Last time we talked about the success of Pioneer Woman (see Monday’s post) and our desire for mentors in our life—women who can listen to us, teach us things, share their kitchens and lives with us. And we noted the fact that our culture doesn’t always make this easy.
I went a little nuts on the comfort food examples—I think I mentioned chili, lasagna, soup, and baked ziti. I must have been hungry.
I do know that life and mentoring are a little deeper than a bowl of chili. Sometimes blows come that make eating seem like a meaningless detail. Sometimes cares weigh so heavily that we can barely open a can of soup, much less cook some.
But the shared life, the shared dinner, the shared tears, the shared flesh-and-blood, “you’re sitting in my kitchen” relationships can plumb any depth in life. Those who have been through more of life than we have can bring comfort, wisdom, encouragement, perspective, truth, and hope to us.
The Bible tells older women to train younger women in the ways of the Lord (Titus 2)
It tells us to encourage each other, more and more (Heb. 10:25).
It tells us to comfort others with the comfort we have received from God (2 Cor. 1:4).
God wants us in each other’s lives. Yes, it’s great when we have that perfect “older woman” we can go to for counsel and recipes and comfort and wisdom, but God can use us in each other’s lives no matter our age. I have a number of friendships where I am regularly learning from strengths they have, and they say the same about me.
But these sorts of relationships don’t just happen. They’re borne out of love, and initiative, and sacrifice, and risk. They start by somebody inviting, or stopping by, or calling, and too often that person isn’t me. I need to remind myself that God can help us put down the task list, and the iPad, and the excuses, and the insecurities, and reach out to another.
It’ll rarely be like it is on TV, and what our mind tells us everyone except us has: the comfy BFF relationship, the easy tears and hugs, the hysterical laughter over the inside joke. It might be a word of encouragement, or a shared cup of coffee and a little bit of fellowship, or an attempt to reach out to a younger woman that goes well, but not amazingly. All wonderful first steps that please the Lord.
We all live such different lives, and I’d love to hear your thoughts on this question: What do you think often keeps us from reaching out to younger (or other) women in our lives in meaningful ways?
- If it’s fear, fear of what?
- If it’s busyness, busyness with what?
- If it’s lack of vision, why?
- If it’s our culture, how so?

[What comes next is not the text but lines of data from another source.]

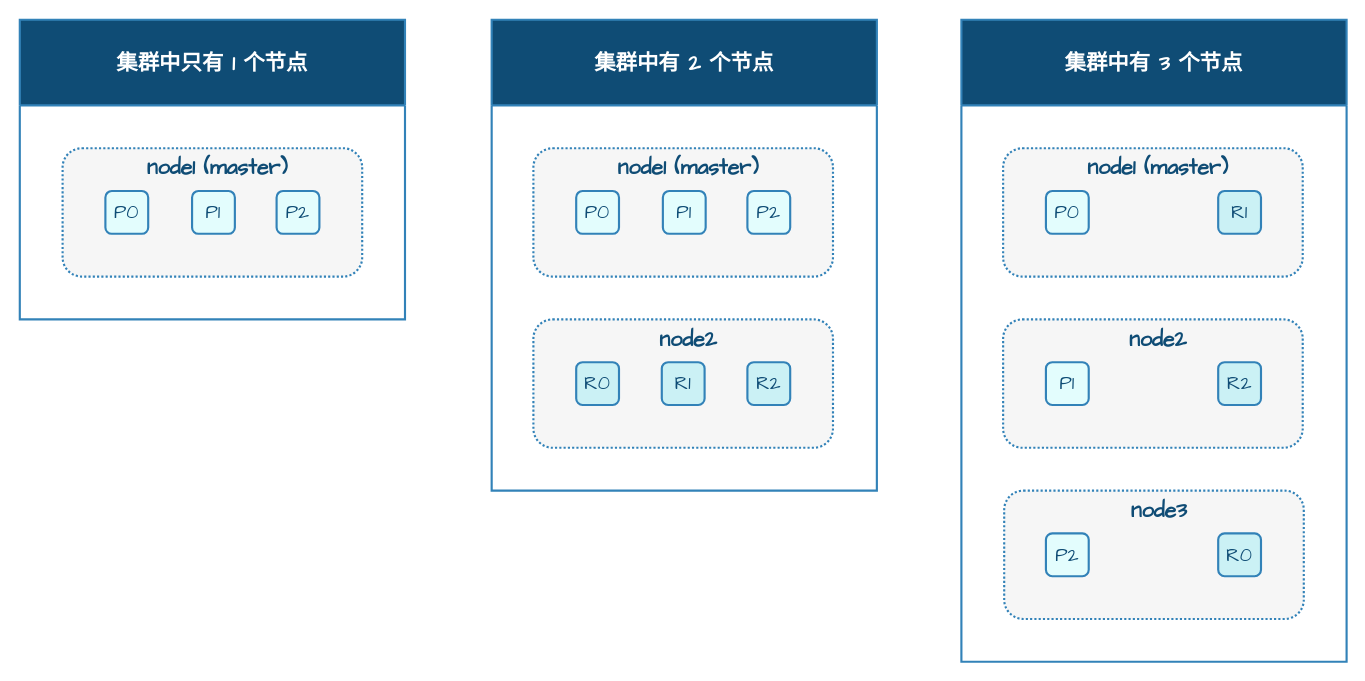
Before: page "集群增加节点" (2 of 6) of assets/数据库/搜索引擎数据库/Elasticsearch.drawio in dunwu/waterdrop, a draw.io diagram. Source tidied: cells renumbered, new cells numbered last; positions are measured from the earlier drawing's top-left corner, leaving out a move shared by most shapes. Both pictures are drawn from the tidied source at 107%, with x=0, y=0 at pixel (19, 19).
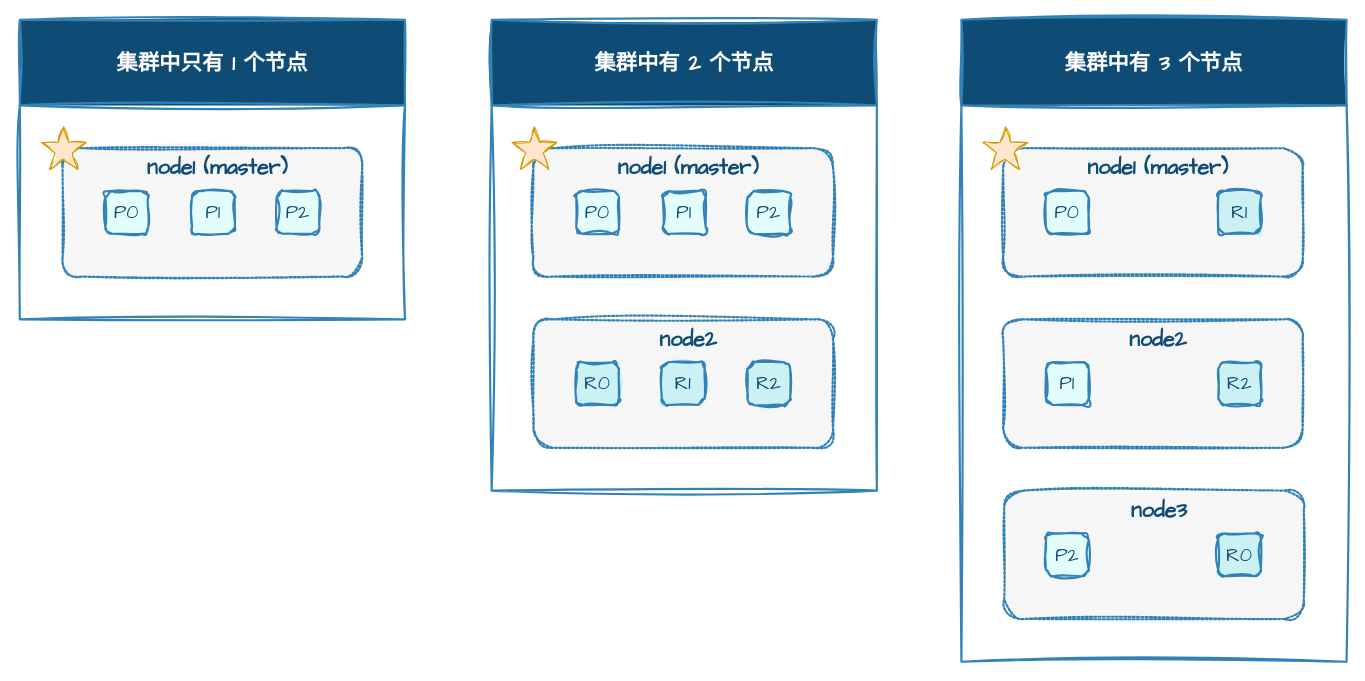
Above is the later version.

Change to the diagram source:
```diff
@@
-    <mxCell id="2" value="node2" style="rounded=1;whiteSpace=wrap;html=1;strokeColor=#3282B8;fillColor=#F6F6F6;fontFamily=Comic Sans MS;fontStyle=1;fontColor=#0F4C75;shadow=0;fontSize=20;strokeWidth=2;dashed=1;dashPattern=1 1;align=center;verticalAlign=top;spacingLeft=10;" parent="1" vertex="1">
+    <mxCell id="2" value="node2" style="rounded=1;whiteSpace=wrap;html=1;strokeColor=#3282B8;fillColor=#F6F6F6;fontFamily=Comic Sans MS;fontStyle=1;fontColor=#0F4C75;shadow=0;fontSize=20;strokeWidth=2;dashed=1;dashPattern=1 1;align=center;verticalAlign=top;spacingLeft=10;sketch=1;curveFitting=1;jiggle=2;fillStyle=solid;" parent="1" vertex="1">
       <mxGeometry x="480" y="280" width="280" height="120" as="geometry" />
     </mxCell>
-    <mxCell id="3" value="R0" style="rounded=1;whiteSpace=wrap;html=1;shadow=0;strokeColor=#3282B8;strokeWidth=2;align=center;verticalAlign=middle;spacing=20;fontFamily=Comic Sans MS;fontSize=18;fontColor=#0F4C75;fillColor=#CBF1F5;" parent="1" vertex="1">
+    <mxCell id="3" value="R0" style="rounded=1;whiteSpace=wrap;html=1;shadow=0;strokeColor=#3282B8;strokeWidth=2;align=center;verticalAlign=middle;spacing=20;fontFamily=Comic Sans MS;fontSize=18;fontColor=#0F4C75;fillColor=#CBF1F5;sketch=1;curveFitting=1;jiggle=2;fillStyle=solid;" parent="1" vertex="1">
       <mxGeometry x="520" y="320" width="40" height="40" as="geometry" />
     </mxCell>
-    <mxCell id="4" value="集群中只有 1 个节点" style="swimlane;whiteSpace=wrap;html=1;rounded=0;shadow=0;strokeColor=#3282B8;strokeWidth=2;align=center;verticalAlign=middle;fontFamily=Comic Sans MS;fontSize=20;fontColor=#FFFFFF;fillColor=#0F4C75;startSize=80;fontStyle=1;swimlaneFillColor=none;swimlaneLine=1;" parent="1" vertex="1">
+    <mxCell id="4" value="集群中只有 1 个节点" style="swimlane;whiteSpace=wrap;html=1;rounded=0;shadow=0;strokeColor=#3282B8;strokeWidth=2;align=center;verticalAlign=middle;fontFamily=Comic Sans MS;fontSize=20;fontColor=#FFFFFF;fillColor=#0F4C75;startSize=80;fontStyle=1;swimlaneFillColor=none;swimlaneLine=1;sketch=1;curveFitting=1;jiggle=2;fillStyle=solid;" parent="1" vertex="1">
       <mxGeometry width="360" height="280" as="geometry" />
     </mxCell>
-    <mxCell id="5" value="node1 (master)" style="rounded=1;whiteSpace=wrap;html=1;strokeColor=#3282B8;fillColor=#F6F6F6;fontFamily=Comic Sans MS;fontStyle=1;fontColor=#0F4C75;shadow=0;fontSize=20;strokeWidth=2;dashed=1;dashPattern=1 1;align=center;verticalAlign=top;spacingLeft=10;" parent="4" vertex="1">
+    <mxCell id="5" value="node1 (master)" style="rounded=1;whiteSpace=wrap;html=1;strokeColor=#3282B8;fillColor=#F6F6F6;fontFamily=Comic Sans MS;fontStyle=1;fontColor=#0F4C75;shadow=0;fontSize=20;strokeWidth=2;dashed=1;dashPattern=1 1;align=center;verticalAlign=top;spacingLeft=10;sketch=1;curveFitting=1;jiggle=2;fillStyle=solid;" parent="4" vertex="1">
       <mxGeometry x="40" y="120" width="280" height="120" as="geometry" />
     </mxCell>
-    <mxCell id="6" value="P0" style="rounded=1;whiteSpace=wrap;html=1;shadow=0;strokeColor=#3282B8;strokeWidth=2;align=center;verticalAlign=middle;spacing=20;fontFamily=Comic Sans MS;fontSize=18;fontColor=#0F4C75;fillColor=#E3FDFD;" parent="4" vertex="1">
+    <mxCell id="6" value="P0" style="rounded=1;whiteSpace=wrap;html=1;shadow=0;strokeColor=#3282B8;strokeWidth=2;align=center;verticalAlign=middle;spacing=20;fontFamily=Comic Sans MS;fontSize=18;fontColor=#0F4C75;fillColor=#E3FDFD;sketch=1;curveFitting=1;jiggle=2;fillStyle=solid;" parent="4" vertex="1">
       <mxGeometry x="80" y="160" width="40" height="40" as="geometry" />
     </mxCell>
-    <mxCell id="7" value="P1" style="rounded=1;whiteSpace=wrap;html=1;shadow=0;strokeColor=#3282B8;strokeWidth=2;align=center;verticalAlign=middle;spacing=20;fontFamily=Comic Sans MS;fontSize=18;fontColor=#0F4C75;fillColor=#E3FDFD;" parent="4" vertex="1">
+    <mxCell id="7" value="P1" style="rounded=1;whiteSpace=wrap;html=1;shadow=0;strokeColor=#3282B8;strokeWidth=2;align=center;verticalAlign=middle;spacing=20;fontFamily=Comic Sans MS;fontSize=18;fontColor=#0F4C75;fillColor=#E3FDFD;sketch=1;curveFitting=1;jiggle=2;fillStyle=solid;" parent="4" vertex="1">
       <mxGeometry x="161" y="160" width="40" height="40" as="geometry" />
     </mxCell>
-    <mxCell id="8" value="P2" style="rounded=1;whiteSpace=wrap;html=1;shadow=0;strokeColor=#3282B8;strokeWidth=2;align=center;verticalAlign=middle;spacing=20;fontFamily=Comic Sans MS;fontSize=18;fontColor=#0F4C75;fillColor=#E3FDFD;" parent="4" vertex="1">
+    <mxCell id="8" value="P2" style="rounded=1;whiteSpace=wrap;html=1;shadow=0;strokeColor=#3282B8;strokeWidth=2;align=center;verticalAlign=middle;spacing=20;fontFamily=Comic Sans MS;fontSize=18;fontColor=#0F4C75;fillColor=#E3FDFD;sketch=1;curveFitting=1;jiggle=2;fillStyle=solid;" parent="4" vertex="1">
       <mxGeometry x="240" y="160" width="40" height="40" as="geometry" />
     </mxCell>
+    <mxCell id="26" style="verticalLabelPosition=bottom;verticalAlign=top;html=1;shape=mxgraph.basic.star;sketch=1;hachureGap=4;jiggle=2;curveFitting=1;fontFamily=Architects Daughter;fillStyle=solid;fillColor=#ffe6cc;strokeColor=#d79b00;" parent="4" vertex="1">
+      <mxGeometry x="20" y="100" width="42.1" height="40" as="geometry" />
+    </mxCell>
-    <mxCell id="9" value="node1 (master)" style="rounded=1;whiteSpace=wrap;html=1;strokeColor=#3282B8;fillColor=#F6F6F6;fontFamily=Comic Sans MS;fontStyle=1;fontColor=#0F4C75;shadow=0;fontSize=20;strokeWidth=2;dashed=1;dashPattern=1 1;align=center;verticalAlign=top;spacingLeft=10;" parent="1" vertex="1">
+    <mxCell id="9" value="node1 (master)" style="rounded=1;whiteSpace=wrap;html=1;strokeColor=#3282B8;fillColor=#F6F6F6;fontFamily=Comic Sans MS;fontStyle=1;fontColor=#0F4C75;shadow=0;fontSize=20;strokeWidth=2;dashed=1;dashPattern=1 1;align=center;verticalAlign=top;spacingLeft=10;sketch=1;curveFitting=1;jiggle=2;fillStyle=solid;" parent="1" vertex="1">
       <mxGeometry x="480" y="120" width="280" height="120" as="geometry" />
     </mxCell>
-    <mxCell id="10" value="P0" style="rounded=1;whiteSpace=wrap;html=1;shadow=0;strokeColor=#3282B8;strokeWidth=2;align=center;verticalAlign=middle;spacing=20;fontFamily=Comic Sans MS;fontSize=18;fontColor=#0F4C75;fillColor=#E3FDFD;" parent="1" vertex="1">
+    <mxCell id="10" value="P0" style="rounded=1;whiteSpace=wrap;html=1;shadow=0;strokeColor=#3282B8;strokeWidth=2;align=center;verticalAlign=middle;spacing=20;fontFamily=Comic Sans MS;fontSize=18;fontColor=#0F4C75;fillColor=#E3FDFD;sketch=1;curveFitting=1;jiggle=2;fillStyle=solid;" parent="1" vertex="1">
       <mxGeometry x="520" y="160" width="40" height="40" as="geometry" />
     </mxCell>
-    <mxCell id="11" value="P1" style="rounded=1;whiteSpace=wrap;html=1;shadow=0;strokeColor=#3282B8;strokeWidth=2;align=center;verticalAlign=middle;spacing=20;fontFamily=Comic Sans MS;fontSize=18;fontColor=#0F4C75;fillColor=#E3FDFD;" parent="1" vertex="1">
+    <mxCell id="11" value="P1" style="rounded=1;whiteSpace=wrap;html=1;shadow=0;strokeColor=#3282B8;strokeWidth=2;align=center;verticalAlign=middle;spacing=20;fontFamily=Comic Sans MS;fontSize=18;fontColor=#0F4C75;fillColor=#E3FDFD;sketch=1;curveFitting=1;jiggle=2;fillStyle=solid;" parent="1" vertex="1">
       <mxGeometry x="601" y="160" width="40" height="40" as="geometry" />
     </mxCell>
-    <mxCell id="12" value="P2" style="rounded=1;whiteSpace=wrap;html=1;shadow=0;strokeColor=#3282B8;strokeWidth=2;align=center;verticalAlign=middle;spacing=20;fontFamily=Comic Sans MS;fontSize=18;fontColor=#0F4C75;fillColor=#E3FDFD;" parent="1" vertex="1">
+    <mxCell id="12" value="P2" style="rounded=1;whiteSpace=wrap;html=1;shadow=0;strokeColor=#3282B8;strokeWidth=2;align=center;verticalAlign=middle;spacing=20;fontFamily=Comic Sans MS;fontSize=18;fontColor=#0F4C75;fillColor=#E3FDFD;sketch=1;curveFitting=1;jiggle=2;fillStyle=solid;" parent="1" vertex="1">
       <mxGeometry x="680" y="160" width="40" height="40" as="geometry" />
     </mxCell>
-    <mxCell id="13" value="R1" style="rounded=1;whiteSpace=wrap;html=1;shadow=0;strokeColor=#3282B8;strokeWidth=2;align=center;verticalAlign=middle;spacing=20;fontFamily=Comic Sans MS;fontSize=18;fontColor=#0F4C75;fillColor=#CBF1F5;" parent="1" vertex="1">
+    <mxCell id="13" value="R1" style="rounded=1;whiteSpace=wrap;html=1;shadow=0;strokeColor=#3282B8;strokeWidth=2;align=center;verticalAlign=middle;spacing=20;fontFamily=Comic Sans MS;fontSize=18;fontColor=#0F4C75;fillColor=#CBF1F5;sketch=1;curveFitting=1;jiggle=2;fillStyle=solid;" parent="1" vertex="1">
       <mxGeometry x="600" y="320" width="40" height="40" as="geometry" />
     </mxCell>
-    <mxCell id="14" value="R2" style="rounded=1;whiteSpace=wrap;html=1;shadow=0;strokeColor=#3282B8;strokeWidth=2;align=center;verticalAlign=middle;spacing=20;fontFamily=Comic Sans MS;fontSize=18;fontColor=#0F4C75;fillColor=#CBF1F5;" parent="1" vertex="1">
+    <mxCell id="14" value="R2" style="rounded=1;whiteSpace=wrap;html=1;shadow=0;strokeColor=#3282B8;strokeWidth=2;align=center;verticalAlign=middle;spacing=20;fontFamily=Comic Sans MS;fontSize=18;fontColor=#0F4C75;fillColor=#CBF1F5;sketch=1;curveFitting=1;jiggle=2;fillStyle=solid;" parent="1" vertex="1">
       <mxGeometry x="680" y="320" width="40" height="40" as="geometry" />
     </mxCell>
-    <mxCell id="15" value="集群中有 2 个节点" style="swimlane;whiteSpace=wrap;html=1;rounded=0;shadow=0;strokeColor=#3282B8;strokeWidth=2;align=center;verticalAlign=middle;fontFamily=Comic Sans MS;fontSize=20;fontColor=#FFFFFF;fillColor=#0F4C75;startSize=80;fontStyle=1;swimlaneFillColor=none;swimlaneLine=1;" parent="1" vertex="1">
+    <mxCell id="15" value="集群中有 2 个节点" style="swimlane;whiteSpace=wrap;html=1;rounded=0;shadow=0;strokeColor=#3282B8;strokeWidth=2;align=center;verticalAlign=middle;fontFamily=Comic Sans MS;fontSize=20;fontColor=#FFFFFF;fillColor=#0F4C75;startSize=80;fontStyle=1;swimlaneFillColor=none;swimlaneLine=1;sketch=1;curveFitting=1;jiggle=2;fillStyle=solid;" parent="1" vertex="1">
       <mxGeometry x="441" width="360" height="440" as="geometry" />
     </mxCell>
+    <mxCell id="27" style="verticalLabelPosition=bottom;verticalAlign=top;html=1;shape=mxgraph.basic.star;sketch=1;hachureGap=4;jiggle=2;curveFitting=1;fontFamily=Architects Daughter;fillStyle=solid;fillColor=#ffe6cc;strokeColor=#d79b00;" parent="15" vertex="1">
+      <mxGeometry x="19" y="100" width="42.1" height="40" as="geometry" />
+    </mxCell>
-    <mxCell id="16" value="node2" style="rounded=1;whiteSpace=wrap;html=1;strokeColor=#3282B8;fillColor=#F6F6F6;fontFamily=Comic Sans MS;fontStyle=1;fontColor=#0F4C75;shadow=0;fontSize=20;strokeWidth=2;dashed=1;dashPattern=1 1;align=center;verticalAlign=top;spacingLeft=10;" parent="1" vertex="1">
+    <mxCell id="16" value="node2" style="rounded=1;whiteSpace=wrap;html=1;strokeColor=#3282B8;fillColor=#F6F6F6;fontFamily=Comic Sans MS;fontStyle=1;fontColor=#0F4C75;shadow=0;fontSize=20;strokeWidth=2;dashed=1;dashPattern=1 1;align=center;verticalAlign=top;spacingLeft=10;sketch=1;curveFitting=1;jiggle=2;fillStyle=solid;" parent="1" vertex="1">
       <mxGeometry x="919" y="280" width="280" height="120" as="geometry" />
     </mxCell>
-    <mxCell id="17" value="node1 (master)" style="rounded=1;whiteSpace=wrap;html=1;strokeColor=#3282B8;fillColor=#F6F6F6;fontFamily=Comic Sans MS;fontStyle=1;fontColor=#0F4C75;shadow=0;fontSize=20;strokeWidth=2;dashed=1;dashPattern=1 1;align=center;verticalAlign=top;spacingLeft=10;" parent="1" vertex="1">
+    <mxCell id="17" value="node1 (master)" style="rounded=1;whiteSpace=wrap;html=1;strokeColor=#3282B8;fillColor=#F6F6F6;fontFamily=Comic Sans MS;fontStyle=1;fontColor=#0F4C75;shadow=0;fontSize=20;strokeWidth=2;dashed=1;dashPattern=1 1;align=center;verticalAlign=top;spacingLeft=10;sketch=1;curveFitting=1;jiggle=2;fillStyle=solid;" parent="1" vertex="1">
       <mxGeometry x="919" y="120" width="280" height="120" as="geometry" />
     </mxCell>
-    <mxCell id="18" value="P0" style="rounded=1;whiteSpace=wrap;html=1;shadow=0;strokeColor=#3282B8;strokeWidth=2;align=center;verticalAlign=middle;spacing=20;fontFamily=Comic Sans MS;fontSize=18;fontColor=#0F4C75;fillColor=#E3FDFD;" parent="1" vertex="1">
+    <mxCell id="18" value="P0" style="rounded=1;whiteSpace=wrap;html=1;shadow=0;strokeColor=#3282B8;strokeWidth=2;align=center;verticalAlign=middle;spacing=20;fontFamily=Comic Sans MS;fontSize=18;fontColor=#0F4C75;fillColor=#E3FDFD;sketch=1;curveFitting=1;jiggle=2;fillStyle=solid;" parent="1" vertex="1">
       <mxGeometry x="959" y="160" width="40" height="40" as="geometry" />
     </mxCell>
-    <mxCell id="19" value="集群中有 3 个节点" style="swimlane;whiteSpace=wrap;html=1;rounded=0;shadow=0;strokeColor=#3282B8;strokeWidth=2;align=center;verticalAlign=middle;fontFamily=Comic Sans MS;fontSize=20;fontColor=#FFFFFF;fillColor=#0F4C75;startSize=80;fontStyle=1;swimlaneFillColor=none;swimlaneLine=1;" parent="1" vertex="1">
+    <mxCell id="19" value="集群中有 3 个节点" style="swimlane;whiteSpace=wrap;html=1;rounded=0;shadow=0;strokeColor=#3282B8;strokeWidth=2;align=center;verticalAlign=middle;fontFamily=Comic Sans MS;fontSize=20;fontColor=#FFFFFF;fillColor=#0F4C75;startSize=80;fontStyle=1;swimlaneFillColor=none;swimlaneLine=1;sketch=1;curveFitting=1;jiggle=2;fillStyle=solid;" parent="1" vertex="1">
       <mxGeometry x="880" width="360" height="600" as="geometry" />
     </mxCell>
-    <mxCell id="20" value="node3" style="rounded=1;whiteSpace=wrap;html=1;strokeColor=#3282B8;fillColor=#F6F6F6;fontFamily=Comic Sans MS;fontStyle=1;fontColor=#0F4C75;shadow=0;fontSize=20;strokeWidth=2;dashed=1;dashPattern=1 1;align=center;verticalAlign=top;spacingLeft=10;" parent="19" vertex="1">
+    <mxCell id="20" value="node3" style="rounded=1;whiteSpace=wrap;html=1;strokeColor=#3282B8;fillColor=#F6F6F6;fontFamily=Comic Sans MS;fontStyle=1;fontColor=#0F4C75;shadow=0;fontSize=20;strokeWidth=2;dashed=1;dashPattern=1 1;align=center;verticalAlign=top;spacingLeft=10;sketch=1;curveFitting=1;jiggle=2;fillStyle=solid;" parent="19" vertex="1">
       <mxGeometry x="40" y="440" width="280" height="120" as="geometry" />
     </mxCell>
-    <mxCell id="21" value="P1" style="rounded=1;whiteSpace=wrap;html=1;shadow=0;strokeColor=#3282B8;strokeWidth=2;align=center;verticalAlign=middle;spacing=20;fontFamily=Comic Sans MS;fontSize=18;fontColor=#0F4C75;fillColor=#E3FDFD;" parent="19" vertex="1">
+    <mxCell id="21" value="P1" style="rounded=1;whiteSpace=wrap;html=1;shadow=0;strokeColor=#3282B8;strokeWidth=2;align=center;verticalAlign=middle;spacing=20;fontFamily=Comic Sans MS;fontSize=18;fontColor=#0F4C75;fillColor=#E3FDFD;sketch=1;curveFitting=1;jiggle=2;fillStyle=solid;" parent="19" vertex="1">
       <mxGeometry x="79" y="320" width="40" height="40" as="geometry" />
     </mxCell>
-    <mxCell id="22" value="P2" style="rounded=1;whiteSpace=wrap;html=1;shadow=0;strokeColor=#3282B8;strokeWidth=2;align=center;verticalAlign=middle;spacing=20;fontFamily=Comic Sans MS;fontSize=18;fontColor=#0F4C75;fillColor=#E3FDFD;" parent="19" vertex="1">
+    <mxCell id="22" value="P2" style="rounded=1;whiteSpace=wrap;html=1;shadow=0;strokeColor=#3282B8;strokeWidth=2;align=center;verticalAlign=middle;spacing=20;fontFamily=Comic Sans MS;fontSize=18;fontColor=#0F4C75;fillColor=#E3FDFD;sketch=1;curveFitting=1;jiggle=2;fillStyle=solid;" parent="19" vertex="1">
       <mxGeometry x="79" y="480" width="40" height="40" as="geometry" />
     </mxCell>
-    <mxCell id="23" value="R1" style="rounded=1;whiteSpace=wrap;html=1;shadow=0;strokeColor=#3282B8;strokeWidth=2;align=center;verticalAlign=middle;spacing=20;fontFamily=Comic Sans MS;fontSize=18;fontColor=#0F4C75;fillColor=#CBF1F5;" parent="19" vertex="1">
+    <mxCell id="23" value="R1" style="rounded=1;whiteSpace=wrap;html=1;shadow=0;strokeColor=#3282B8;strokeWidth=2;align=center;verticalAlign=middle;spacing=20;fontFamily=Comic Sans MS;fontSize=18;fontColor=#0F4C75;fillColor=#CBF1F5;sketch=1;curveFitting=1;jiggle=2;fillStyle=solid;" parent="19" vertex="1">
       <mxGeometry x="240" y="160" width="40" height="40" as="geometry" />
     </mxCell>
-    <mxCell id="24" value="R2" style="rounded=1;whiteSpace=wrap;html=1;shadow=0;strokeColor=#3282B8;strokeWidth=2;align=center;verticalAlign=middle;spacing=20;fontFamily=Comic Sans MS;fontSize=18;fontColor=#0F4C75;fillColor=#CBF1F5;" parent="19" vertex="1">
+    <mxCell id="24" value="R2" style="rounded=1;whiteSpace=wrap;html=1;shadow=0;strokeColor=#3282B8;strokeWidth=2;align=center;verticalAlign=middle;spacing=20;fontFamily=Comic Sans MS;fontSize=18;fontColor=#0F4C75;fillColor=#CBF1F5;sketch=1;curveFitting=1;jiggle=2;fillStyle=solid;" parent="19" vertex="1">
       <mxGeometry x="240" y="320" width="40" height="40" as="geometry" />
     </mxCell>
-    <mxCell id="25" value="R0" style="rounded=1;whiteSpace=wrap;html=1;shadow=0;strokeColor=#3282B8;strokeWidth=2;align=center;verticalAlign=middle;spacing=20;fontFamily=Comic Sans MS;fontSize=18;fontColor=#0F4C75;fillColor=#CBF1F5;" parent="19" vertex="1">
+    <mxCell id="25" value="R0" style="rounded=1;whiteSpace=wrap;html=1;shadow=0;strokeColor=#3282B8;strokeWidth=2;align=center;verticalAlign=middle;spacing=20;fontFamily=Comic Sans MS;fontSize=18;fontColor=#0F4C75;fillColor=#CBF1F5;sketch=1;curveFitting=1;jiggle=2;fillStyle=solid;" parent="19" vertex="1">
       <mxGeometry x="240" y="480" width="40" height="40" as="geometry" />
     </mxCell>
+    <mxCell id="28" style="verticalLabelPosition=bottom;verticalAlign=top;html=1;shape=mxgraph.basic.star;sketch=1;hachureGap=4;jiggle=2;curveFitting=1;fontFamily=Architects Daughter;fillStyle=solid;fillColor=#ffe6cc;strokeColor=#d79b00;" parent="19" vertex="1">
+      <mxGeometry x="20" y="100" width="42.1" height="40" as="geometry" />
+    </mxCell>
```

If you could post your comments on the blog comments below, and not just on Facebook, that’d be helpful. And if you think of others who would have thoughts, please share the post. Maybe we can gain some insight together. And if no one comments, we’ll just assume we’re all too busy reaching out. 🙂